Born in London in 1969, Bharti Kher’s art gives form to quotidian life and its daily rituals in a way that reassesses and transforms their meaning to yield an air of magical realism. Now living in New Delhi, India, her use of found objects is informed by her own position as an artist located between geographic and social milieus. Her way of working is exploratory: surveying, looking, collecting, and transforming, as she repositions the viewer’s relationship with the object and initiates a dialogue between metaphysical and material pursuits.
Paul McCarthy is widely considered to be one of the most influential and groundbreaking contemporary American artists. Born in 1945, and raised in Salt Lake City, Utah, he first established a multi-faceted artistic practice, which sought to break the limitations of painting by using unorthodox materials such as bodily fluids and food.

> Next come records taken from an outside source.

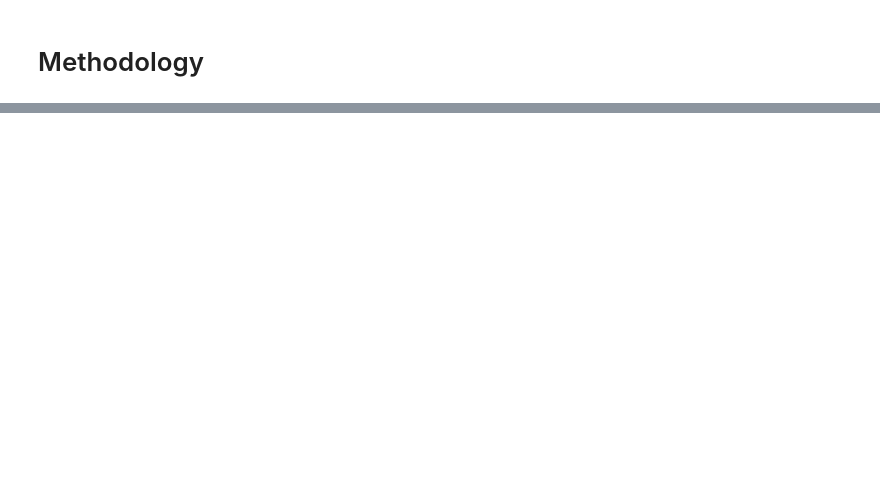
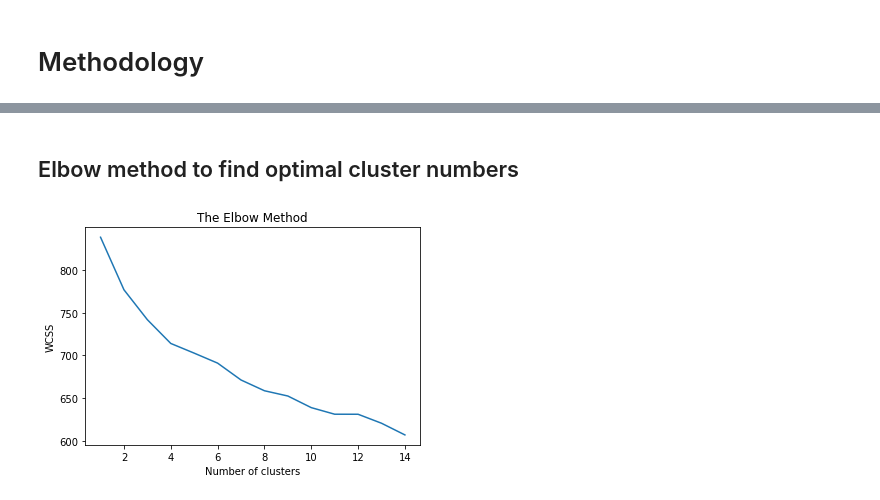
Before and after one commit to fjimenez94/Coursera_Capstone, a Jupyter notebook: Capstone Project - The_Battle_of_Neighborhoods.ipynb, the cells around one changed output, grey strips where cells are left out. Drawn from its saved outputs; the diff is of its cells as text; code cells hidden in the pictures; blank space fills up the shorter version.

```diff
--- a/Capstone Project - The_Battle_of_Neighborhoods.ipynb
+++ b/Capstone Project - The_Battle_of_Neighborhoods.ipynb
@@ -16,0 +288,12 @@ To accomplish these there are some pieces of information well need to find, so t
+# %%
+# one hot encoding
+venues_cr_onehot = pd.get_dummies(cities_venues_cr[['Venue Category']], prefix="", prefix_sep="")
+
+# add neighborhood column back to dataframe
+venues_cr_onehot['Neighborhood'] = cities_venues_cr['Neighborhood']
+# move neighborhood column to the first column
+
+cols = list(venues_cr_onehot)
+# move the column to head of list using index, pop and insert
+cols.insert(0, cols.pop(cols.index('Neighborhood')))
+venues_cr_onehot = venues_cr_onehot.loc[:, cols]
@@ -16,0 +315,2 @@ To accomplish these there are some pieces of information well need to find, so t
+# %%
+venues_cr_grouped = venues_cr_onehot.groupby('Neighborhood').mean().reset_index()
@@ -16,0 +369,20 @@ To accomplish these there are some pieces of information well need to find, so t
+# %% [markdown]
+## Elbow method to find optimal cluster numbers
+# %%
+# Using the elbow method to find the optimal number of clusters
+import matplotlib.pyplot as plt
+from sklearn.cluster import KMeans
+
+venues_cr_grouped_clustering = venues_cr_grouped.drop('Neighborhood', 1)
+wcss = []
+for i in range(1, 15):
+    kmeans = KMeans(n_clusters = i, init = 'k-means++', random_state = 42)
+    kmeans.fit(venues_cr_grouped_clustering)
+    wcss.append(kmeans.inertia_)
+plt.plot(range(1, 15), wcss)
+plt.title('The Elbow Method')
+plt.xlabel('Number of clusters')
+plt.ylabel('WCSS')
+plt.show()
+# %% [output]
+[figure, added]
```
Also changed, not shown: parts of 56 cells of this notebook.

He has since become known for visceral, often hauntingly humorous work in a variety of mediums—from performance, photography, film and video, to sculpture, drawing and painting.
Pipilotti Rist, a pioneer of spatial video art, was born 1962 in Grabs in the Swiss Rhine Valley on the Austrian Border and has been a central figure within the international art scene since the mid-1980s.
For almost 60 years, British artist Phyllida Barlow took inspiration from her surroundings to create imposing installations that can be at once menacing and playful. She created large-scale yet anti-monumental sculptures from inexpensive, low-grade materials such as cardboard, fabric, plywood, polystyrene, scrim, plaster and cement. These constructions were often painted in industrial or vibrant colors, the seams of their construction left at times visible, revealing the means of their making.
Spanning—and sometimes combining—sculpture, video, painting, and drawing, Stefan Brüggemann’s work deploys text in conceptual installations rich with acerbic social critique and a post pop aesthetic. Born in Mexico City and working between Mexico, London and Ibiza, the artist’s oeuvre is characterized by an ironic conflation of Conceptualism and Minimalism. In this way, Brüggemann’s practice sits outside the canon of the conceptual artists practicing in the 1960s and 1970s, who sought dematerialisation and rejected the commercialisation of art. Instead his aesthetic is refined and luxurious, whilst maintaining a punk attitude.